These figures are consistent with the statement of Intel CEO Brian Krzanich who said last month that Android tablets with Intel chipsets could be priced as low as $150. Krzanich, who also announced the impending arrival of the Bay Trail processors, emphasized to the company’s investors that tablets with Intel chips would cost significantly less than the Apple iPad.

Meanwhile, Bay Trail and Cherry Trail chips will be present in 8- to 10-inch tablets that cost between US199-249, as well as 10-inchers which have prices above US$249.

Cherry Trail will not be unveiled until September of next year, however. According to Intel, this will be based on 14nm Airmont architecture, and will be able to support both Android and Windows 8 and 8.1.

Another upcoming Intel chip to support Android is Willow Trail, which will be based on 14nm Goldmont architecture. This chip will be available during the fourth quarter of next year.

Intel continues to aim getting its chip on more Android smartphones, as well. In the first quarter and third quarter of 2014, the company will release Merrifield and Moorefield. These chips may be used on smartphones as well as tablets, says Intel.

With this new lineup, Intel seems determined to take control of the market, from the low-end up to the high-end segments.

via androidbeat

source digitimes

6-inch 1600 x 2560 pixel displays may be coming next year

2014 may be the year of 6-inch mobile LCD panels with resolutions of 2560 x 1600 pixels (WQXGA) and pixel densities of 500 pixels per inch. This information comes from Korea’s ET News, which cites industry insiders from Korea and Japan as its source. Such LCD panels are an improvement over the 5-inch 1080p displays with pixel densities of 440 pixels per inch, which have been the best that mobile device makers had been able to offer this year.

Samsung_Galaxy_S4_Super_AMOLED_display

According to ET News, LG Display, Japan Display, and Sharp are three of the companies working on said displays.

To produce the screens with more than 500 ppi, LG Display will reportedly use Advanced high performance-In plane switching or AH-IPS. Meanwhile, Japan Display and Sharp are also attempting to develop the technology so that they will be able to supply Samsung Electronics and LG Electronics. Both Samsung and LG are supposedly considering using Japan-made panels.

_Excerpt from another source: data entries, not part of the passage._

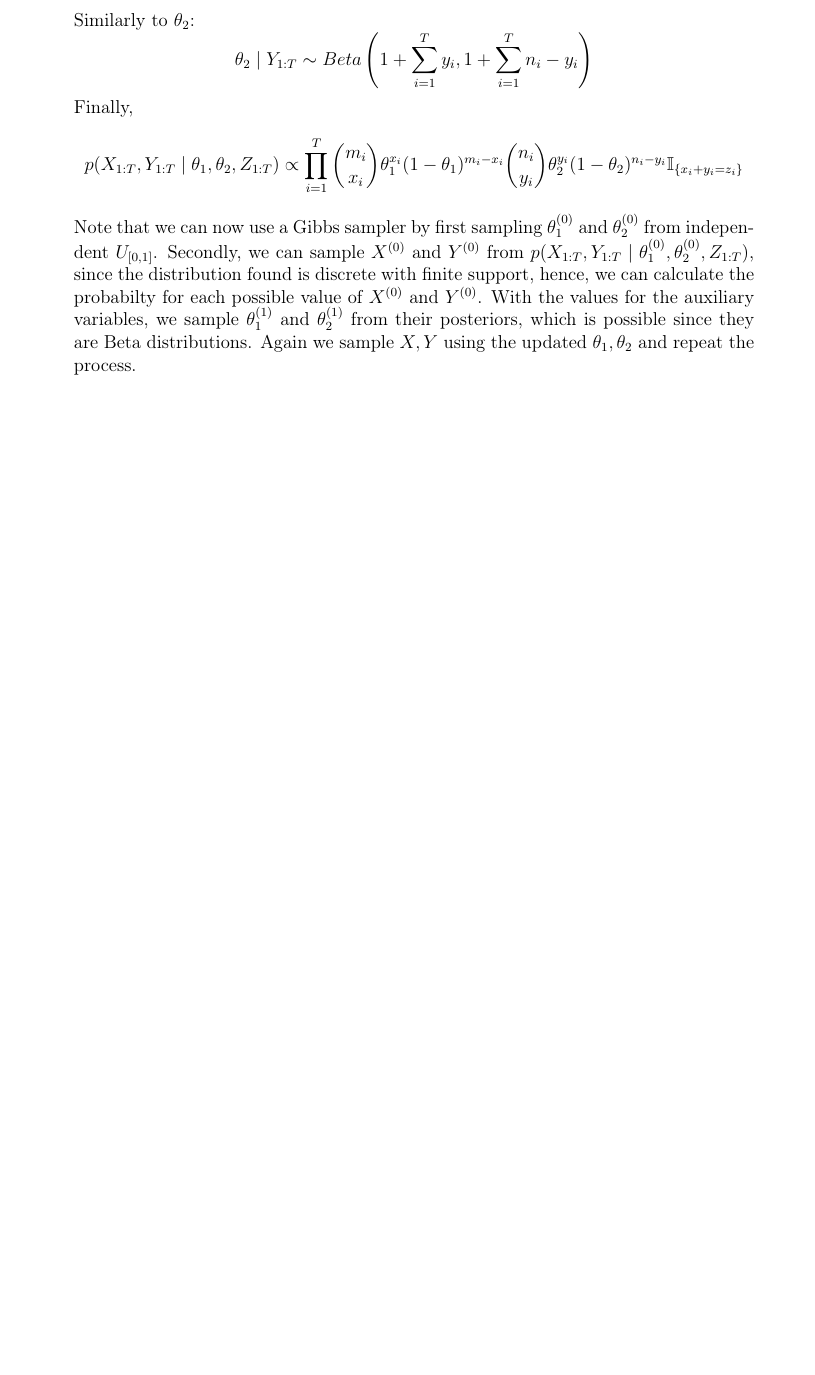
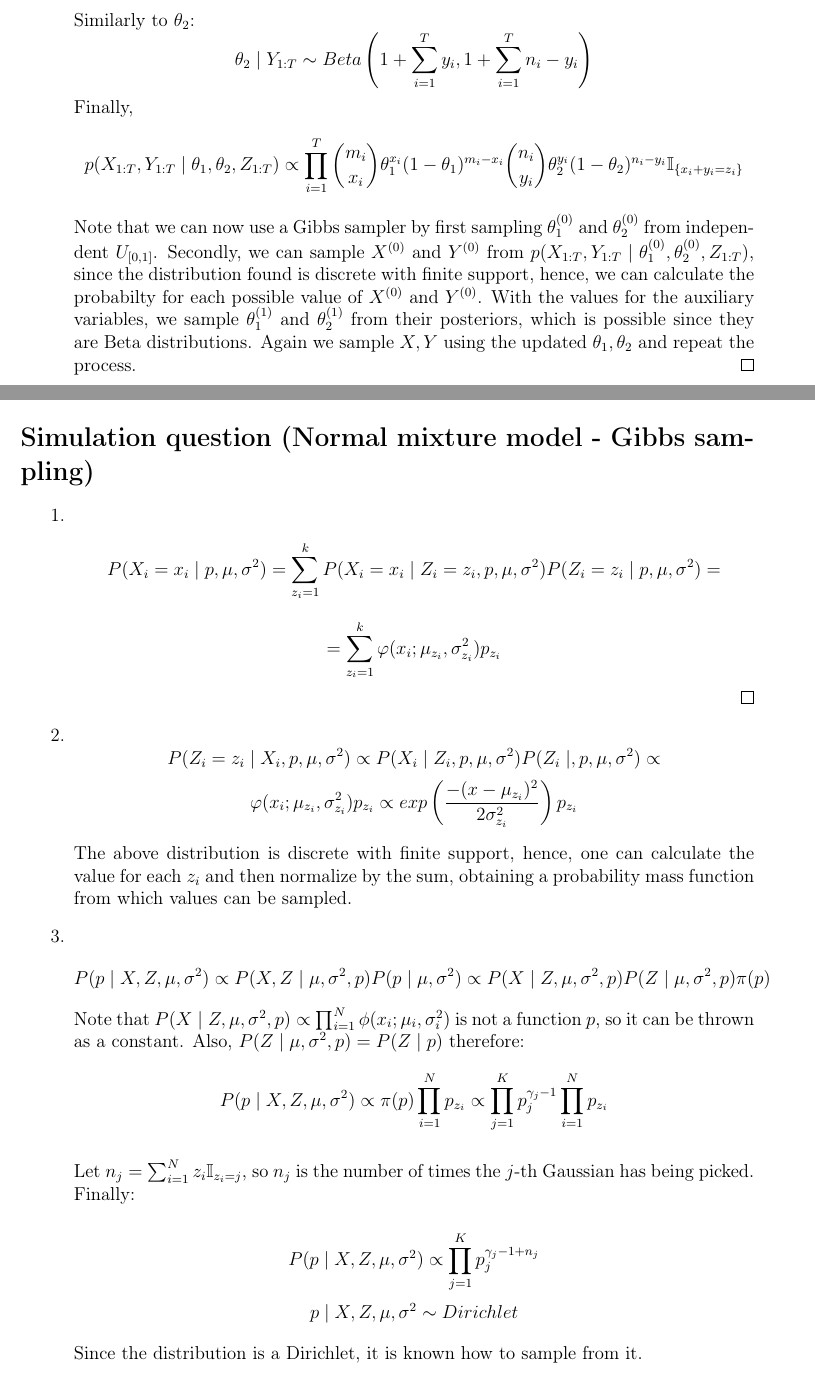
Before and after one commit to davibarreira/Computational_Statistics, a LaTeX problem sheet (Exercises2/ExercisesSheet2.tex): part of page 8 of 8 before the commit and two parts of pages 8 and 9 of 10 after it, the two joined at a grey line, cut so that both start at the same text, the shorter picture padded with empty space. Compiled offline with pdfLaTeX.

Commit message:
Questao 6.1, 6.2, 6.3, 6.4 concluidas

```diff
--- a/Exercises2/ExercisesSheet2.tex
+++ b/Exercises2/ExercisesSheet2.tex
@@ -432,3 +432,71 @@ With the values for the auxiliary variables, we
 sample $\theta_1^{(1)}$ and $\theta_2^{(1)}$ from their posteriors, which is possible
 since they are Beta distributions. Again we sample $X,Y$ using the
 updated $\theta_1,\theta_2$ and repeat the process.
+\qed
+
+\end{enumerate}
+
+\newpage
+\section*{Simulation question (Normal mixture model - Gibbs sampling)}
+\begin{enumerate}[leftmargin=!,labelindent=5pt]
+\item
+$$
+P(X_i = x_i \mid p,\mu, \sigma^2) =
+\sum_{z_i = 1}^{k}P(X_i = x_i \mid Z_i = z_i, p, \mu, \sigma^2)
+P(Z_i = z_i \mid p,\mu, \sigma^2) =
+$$
+$$ =
+\sum_{z_i = 1}^{k}\varphi(x_i; \mu_{z_i}, \sigma^2_{z_i})p_{z_i}
+$$
+\qed
+
+\item
+
+$$
+P(Z_i = z_i \mid X_i, p, \mu, \sigma^2) \propto
+P(X_i \mid Z_i, p, \mu, \sigma^2)P(Z_i \mid, p, \mu, \sigma^2)
+\propto
+$$
+$$
+\varphi(x_i; \mu_{z_i},\sigma^2_{z_i}) p_{z_i} \propto
+exp \left(
+\frac{-(x-\mu_{z_i})^2}{2\sigma^2_{z_i}}
+\right) p_{z_i}
+$$
+
+The above distribution is discrete with finite support, hence,
+one can calculate the value for each $z_i$ and then normalize
+by the sum, obtaining a probability mass function from which
+values can be sampled.
+
+\item
+$$
+P(p \mid X, Z, \mu, \sigma^2) \propto
+P(X,Z \mid \mu, \sigma^2, p) P(p \mid \mu, \sigma^2) \propto
+P(X \mid Z, \mu, \sigma^2, p)P(Z \mid \mu, \sigma^2, p)\pi(p)
+$$
+Note that
+$P(X \mid Z, \mu, \sigma^2, p) \propto
+\prod_{i=1}^N\phi(x_i;\mu_i,\sigma^2_i)$ is not a function
+$p$, so it can be thrown as a constant. Also,
+$P(Z \mid \mu, \sigma^2, p) = P(Z \mid p)$
+therefore:
+$$
+P(p \mid X, Z, \mu, \sigma^2) \propto
+\pi(p) \prod_{i=1}^N p_{z_i} \propto
+\prod_{j=1}^K p_j^{\gamma_j -1}\prod_{i=1}^N p_{z_i}
+$$
+
+Let $n_j = \sum_{i=1}^N z_i \mathbb I_{z_i = j}$, so $n_j$ is
+the number of times the $j$-th Gaussian has being picked. Finally:
+
+$$
+P(p \mid X, Z, \mu, \sigma^2) \propto
+\prod_{j=1}^K p_j^{\gamma_j -1 + n_j}
+$$
+$$
+p \mid X, Z, \mu, \sigma^2 \sim Dirichlet
+$$
+
+Since the distribution is a Dirichlet, it is known how to
+sample from it.
```
Also changed, not shown: Exercises2/ExercisesSheet2.pdf, Exercises2/ExercisesSheet2.tex (52 more changed lines).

ET News reports that even with the full HD displays offered today, consumers are still demanding for displays that show crisper and more vibrant images and text.

Surveys show that young mobile device users are able to detect a difference between a display that has a 400 ppi versus that which has a 500 ppi. Furthermore, the growing number of phablets would necessitate better displays.

On the other hand, a contradicting study cited by Phonearena claims that generally, consumers are not able to tell apart a 1080p display from a 720p display from a regular viewing distance. This raises the question of whether there is a need to keep improving the pixel densities and resolutions on mobile devices.

Phonearena notes that as early as 2011, Toshiba reported that it had been able to produce a 1600p display. Japan Display and Sharp have also released 1600p displays in 2012.

via phonearena, etnews